To map the external entities (Customer, Address) across to my BDC Model, I have only been successful thus far in flattening the entire composite structure (i.e. Customer & Address) into the CustomerEntity class. When adding a Type descriptor into your BDC Model Return Parameters, whilst you can set the type to be one within your project, unless that type has an override ToString method, the property will not appear. If you have a encapsulated composite type, such as Address, the only way to surface this information is to flatten the Customer class properties, along with its Address, into the CustomerEntity class. I did try to add a second entity class, AddressEntity and then reference an instance of this type within CustomerEntity but my attempts to extract the data via the LOB Name property in the BDC Model resulted in an error. I would be interested to hear from anyone else who has looked into this and to learn if there is a best practice approach to this scenario.
For now though, my CustomerEntity class has all properties relating to both Customer and Address, and my new BDC Model is as below.
The three attributes worth noting when it comes to naming are as follows:
1. Type Descriptor: property name as appears in the list. This is the minimum and will be used for referencing the LOB property name and providing the default column name if none other is set.
2. LOB Name: property name as appears in the entity class you are referencing (i.e. Customer Entity). Must match exactly class name but need not match Type Descriptor.
3. Default Instance Name: name as should appear for column in SharePoint need not match LOB Name or Type Descriptor.
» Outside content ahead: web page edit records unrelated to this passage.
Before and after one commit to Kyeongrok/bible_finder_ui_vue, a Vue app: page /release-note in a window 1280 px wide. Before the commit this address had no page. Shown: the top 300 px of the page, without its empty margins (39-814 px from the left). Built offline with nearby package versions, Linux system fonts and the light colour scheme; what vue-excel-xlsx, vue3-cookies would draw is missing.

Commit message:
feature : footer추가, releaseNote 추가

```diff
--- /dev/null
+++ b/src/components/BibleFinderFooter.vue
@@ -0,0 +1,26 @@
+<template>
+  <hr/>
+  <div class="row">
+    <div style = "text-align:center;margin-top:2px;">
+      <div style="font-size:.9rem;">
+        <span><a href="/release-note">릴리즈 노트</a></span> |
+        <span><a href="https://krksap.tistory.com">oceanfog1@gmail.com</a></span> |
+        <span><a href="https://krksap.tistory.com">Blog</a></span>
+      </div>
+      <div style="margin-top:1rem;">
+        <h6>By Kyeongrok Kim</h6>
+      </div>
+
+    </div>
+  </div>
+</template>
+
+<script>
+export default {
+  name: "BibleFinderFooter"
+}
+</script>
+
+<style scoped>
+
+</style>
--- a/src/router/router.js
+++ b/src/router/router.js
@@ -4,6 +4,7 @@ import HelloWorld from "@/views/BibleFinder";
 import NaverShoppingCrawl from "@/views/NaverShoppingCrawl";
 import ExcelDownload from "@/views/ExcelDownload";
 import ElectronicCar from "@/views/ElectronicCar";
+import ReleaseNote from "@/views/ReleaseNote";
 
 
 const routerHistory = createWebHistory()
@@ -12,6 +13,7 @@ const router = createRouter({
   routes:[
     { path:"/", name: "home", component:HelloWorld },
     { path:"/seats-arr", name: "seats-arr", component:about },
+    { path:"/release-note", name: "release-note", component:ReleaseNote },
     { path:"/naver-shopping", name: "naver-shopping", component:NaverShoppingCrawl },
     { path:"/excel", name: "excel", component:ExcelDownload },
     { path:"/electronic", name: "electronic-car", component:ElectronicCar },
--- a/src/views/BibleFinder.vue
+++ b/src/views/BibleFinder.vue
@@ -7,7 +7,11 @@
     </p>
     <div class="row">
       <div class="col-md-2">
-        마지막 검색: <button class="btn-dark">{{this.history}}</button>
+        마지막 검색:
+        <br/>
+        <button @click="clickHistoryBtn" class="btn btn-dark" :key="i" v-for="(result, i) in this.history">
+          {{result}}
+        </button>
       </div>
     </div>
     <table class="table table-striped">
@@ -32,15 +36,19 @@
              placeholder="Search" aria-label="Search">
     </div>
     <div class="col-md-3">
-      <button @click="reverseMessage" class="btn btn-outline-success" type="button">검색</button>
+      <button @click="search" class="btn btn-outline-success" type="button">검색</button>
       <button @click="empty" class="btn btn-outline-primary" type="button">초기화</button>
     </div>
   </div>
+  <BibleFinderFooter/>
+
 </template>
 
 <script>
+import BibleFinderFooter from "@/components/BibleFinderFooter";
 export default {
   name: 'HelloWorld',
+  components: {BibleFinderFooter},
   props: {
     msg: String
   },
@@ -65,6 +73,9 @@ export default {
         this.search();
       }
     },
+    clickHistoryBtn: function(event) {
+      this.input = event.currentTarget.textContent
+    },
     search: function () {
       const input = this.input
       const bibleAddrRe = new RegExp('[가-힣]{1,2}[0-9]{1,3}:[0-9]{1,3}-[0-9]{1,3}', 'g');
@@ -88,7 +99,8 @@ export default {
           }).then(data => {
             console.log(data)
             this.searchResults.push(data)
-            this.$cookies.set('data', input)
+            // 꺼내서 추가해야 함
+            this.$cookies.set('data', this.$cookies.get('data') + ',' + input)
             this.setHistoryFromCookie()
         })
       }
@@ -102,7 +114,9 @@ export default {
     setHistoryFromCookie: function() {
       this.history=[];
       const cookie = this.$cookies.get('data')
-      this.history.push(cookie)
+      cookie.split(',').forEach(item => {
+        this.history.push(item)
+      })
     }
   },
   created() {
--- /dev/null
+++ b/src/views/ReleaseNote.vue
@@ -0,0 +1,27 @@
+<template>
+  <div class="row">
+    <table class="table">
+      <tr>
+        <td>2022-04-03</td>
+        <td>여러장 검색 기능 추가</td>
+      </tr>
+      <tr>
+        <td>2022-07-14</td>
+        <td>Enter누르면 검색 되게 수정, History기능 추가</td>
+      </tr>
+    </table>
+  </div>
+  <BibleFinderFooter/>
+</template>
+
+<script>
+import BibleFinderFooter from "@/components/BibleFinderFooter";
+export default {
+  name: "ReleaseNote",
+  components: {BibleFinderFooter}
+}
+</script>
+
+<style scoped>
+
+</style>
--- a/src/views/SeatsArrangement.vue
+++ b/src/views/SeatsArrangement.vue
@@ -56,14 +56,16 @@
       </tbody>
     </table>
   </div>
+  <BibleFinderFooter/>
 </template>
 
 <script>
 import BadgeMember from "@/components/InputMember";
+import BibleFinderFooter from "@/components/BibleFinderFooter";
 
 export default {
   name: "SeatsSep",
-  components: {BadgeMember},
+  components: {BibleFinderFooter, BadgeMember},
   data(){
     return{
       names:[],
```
Because of changes to the Model name, feature name etc. you should not expect your previous external list to work. Because debugging ensures the retraction and deleting of previous models, if you did try to access the original external list you created, you will see the following error:
What I have also discovered is that, whilst the Visual Studio debugger will clean up your deployed BDC Model and External Content Type, it will not touch the LOB system within the Service Application Section. When I deploy my new CrmBdcModel, the previous BDCModel1 LOB system was still present.
We are almost finished but we have missed one last step. If you have deployed your project, with its new external reference, you will probably find that when you come to create your list, it errors when trying to view with an error alongs the lines of,
̋MethodInstance with Name ‘ReadList’ on Entity (External Content Type) with Name ‘CustomerEntity’ in Namespace ‘CrmBdcModel.CRMCustomerModel’ failed unexpectedly. The failure occurred in method ‘ReadList’ defined in class ‘CrmBdcModel.CRMCustomerModel.CustomerEntityService’ with the message ‘Could not load file or assembly ‘MyCRMConnector, Version=188.8.131.52, Culture=neutral, PublicKeyToken=ee909816b5cd7af9′ or one of its dependencies. The system cannot find the file specified.’
This is because we need to tell the package to include the external project reference. To do this, double click on the Package.package component
then click the “Advanced” tab at the bottom of the Package screen
Click Add and choose “Add Assembly from Project Output”
Select your external project and leave all other settings
You should now see your assembly added as part of your package
You can now hit F5 and the necessary project reference will be included in your solution and you can create your external list of customers successfully
In my next post on BDC Models in SharePoint Foundation 2010, I’ll walk through taking this project from the development environment and deploying on to a production SharePoint Foundation 2010 Server.